By Michael Medley (University of Leeds)
African Renaissance: Roadmaps to the Challenge of Globalization by Fantu Cheru. Zed Books, London and New York, 2001. 253pp. ISBN 1 84277 086 1, £45.00/$69.95 (hb). ISBN 1 84277 087 X, £14.95/$25.00 (pb).
Despite its upbeat title, African Renaissance is a sober read. It is not that Fantu Cheru tries specially to emphasise the magnitude and range of problems facing Africa, or that he describes in detail the suffering and injustice that they continue to produce. He is more interested in looking for paths forward. The trouble is that the routes he recommends seem hard, unexciting, and nevertheless doubtful.
Cheru, of course, cannot altogether be blamed for this, unless it is a mistake even to have attempted a broad strategy for rescuing a continent. Inspirational prescriptions would have been easier to come by had he wholeheartedly embraced either the triumphalist vision of capitalism or a radical repudiation of it. What he sets out to do instead is sketch a middle way, though ‘a guided embrace of globalization with a commitment to resist’. Resistance would mainly take the form of selective trade protectionism, preferably coordinated between African countries.

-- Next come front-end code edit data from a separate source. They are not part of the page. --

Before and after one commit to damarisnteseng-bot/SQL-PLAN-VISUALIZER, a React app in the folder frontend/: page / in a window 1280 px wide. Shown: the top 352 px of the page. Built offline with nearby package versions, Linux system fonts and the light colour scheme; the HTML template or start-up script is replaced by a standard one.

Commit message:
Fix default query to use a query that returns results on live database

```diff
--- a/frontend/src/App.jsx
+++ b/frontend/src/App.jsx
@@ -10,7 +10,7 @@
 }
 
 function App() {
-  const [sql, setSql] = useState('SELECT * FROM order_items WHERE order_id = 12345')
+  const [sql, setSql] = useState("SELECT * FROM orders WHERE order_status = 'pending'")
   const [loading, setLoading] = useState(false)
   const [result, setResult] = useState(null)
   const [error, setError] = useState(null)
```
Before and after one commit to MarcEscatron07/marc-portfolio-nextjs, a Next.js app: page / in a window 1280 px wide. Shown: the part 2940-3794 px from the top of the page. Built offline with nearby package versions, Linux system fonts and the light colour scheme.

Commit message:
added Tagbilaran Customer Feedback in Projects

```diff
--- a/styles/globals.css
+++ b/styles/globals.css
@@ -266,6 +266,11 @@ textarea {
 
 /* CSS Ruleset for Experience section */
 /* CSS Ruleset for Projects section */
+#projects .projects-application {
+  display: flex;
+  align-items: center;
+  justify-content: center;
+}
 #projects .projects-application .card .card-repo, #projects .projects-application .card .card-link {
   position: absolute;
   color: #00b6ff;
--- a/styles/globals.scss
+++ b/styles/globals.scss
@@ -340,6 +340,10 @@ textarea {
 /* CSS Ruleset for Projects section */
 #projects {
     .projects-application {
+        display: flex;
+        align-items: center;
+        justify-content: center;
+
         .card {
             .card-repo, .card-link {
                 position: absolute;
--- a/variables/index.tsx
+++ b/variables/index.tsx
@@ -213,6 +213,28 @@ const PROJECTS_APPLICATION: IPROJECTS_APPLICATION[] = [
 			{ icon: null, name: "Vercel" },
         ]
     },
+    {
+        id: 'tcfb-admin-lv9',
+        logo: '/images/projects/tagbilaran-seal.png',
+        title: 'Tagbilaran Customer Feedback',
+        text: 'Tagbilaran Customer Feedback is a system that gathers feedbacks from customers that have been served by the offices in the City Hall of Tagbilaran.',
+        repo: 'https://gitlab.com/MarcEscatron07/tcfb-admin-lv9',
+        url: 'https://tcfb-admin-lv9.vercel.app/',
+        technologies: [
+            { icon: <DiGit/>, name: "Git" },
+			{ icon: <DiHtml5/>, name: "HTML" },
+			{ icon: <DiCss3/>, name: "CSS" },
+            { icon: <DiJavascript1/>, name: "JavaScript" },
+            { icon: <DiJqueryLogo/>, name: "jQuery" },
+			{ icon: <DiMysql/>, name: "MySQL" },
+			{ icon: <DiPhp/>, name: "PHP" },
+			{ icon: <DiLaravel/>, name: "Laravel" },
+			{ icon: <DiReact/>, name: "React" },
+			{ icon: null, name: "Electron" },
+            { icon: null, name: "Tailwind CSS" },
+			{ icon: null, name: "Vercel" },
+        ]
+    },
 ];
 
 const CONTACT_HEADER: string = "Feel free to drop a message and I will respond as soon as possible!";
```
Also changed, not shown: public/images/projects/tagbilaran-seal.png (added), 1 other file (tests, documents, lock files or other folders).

He does not provide clear criteria for implementing his prescriptions. What Africa needs is more commonsense approaches, he says. But common sense is most effective when used directly for undermining fantasies. It often has the drawbacks of imprecision, subjectivity and triteness. The chapter on ‘Rebuilding War-Torn Societies’, for instance, uncritically adopts the current orthodoxies and platitudes of the internationalist elite in sentences like this:
”Parties to conflict have rarely developed far-reaching alternative strategies – for, example, peace-building strategies that aim to include civil society in the process, thereby ensuring ownership of outcomes and potentially better chances of sustaining peace.” (p.199)
It may not come as a surprise to learn that Cheru has worked as a consultant for several UN agencies and aid donor organisations. Ethiopian by birth, he is a professor in the United States.
Easy though it is to find banalities, the book should be respected for its steady and sensible approach. It covers a fairly comprehensive range of topics – democracy, education, agriculture and rural development, regional economic integration, urbanization and war – in successive chapters. It is well-organised and clearly presented, with plenty of labelled sections that can be used as checklists. As a politically moderate conspectus addressed to Africans by an African it may usefully be adopted as a textbook or shelf reference. But this reviewer did not find that it made renaissance a more vivid prospect.
[Published in Leeds African Studies Bulletin 65 (March 2003), pp. 69-70]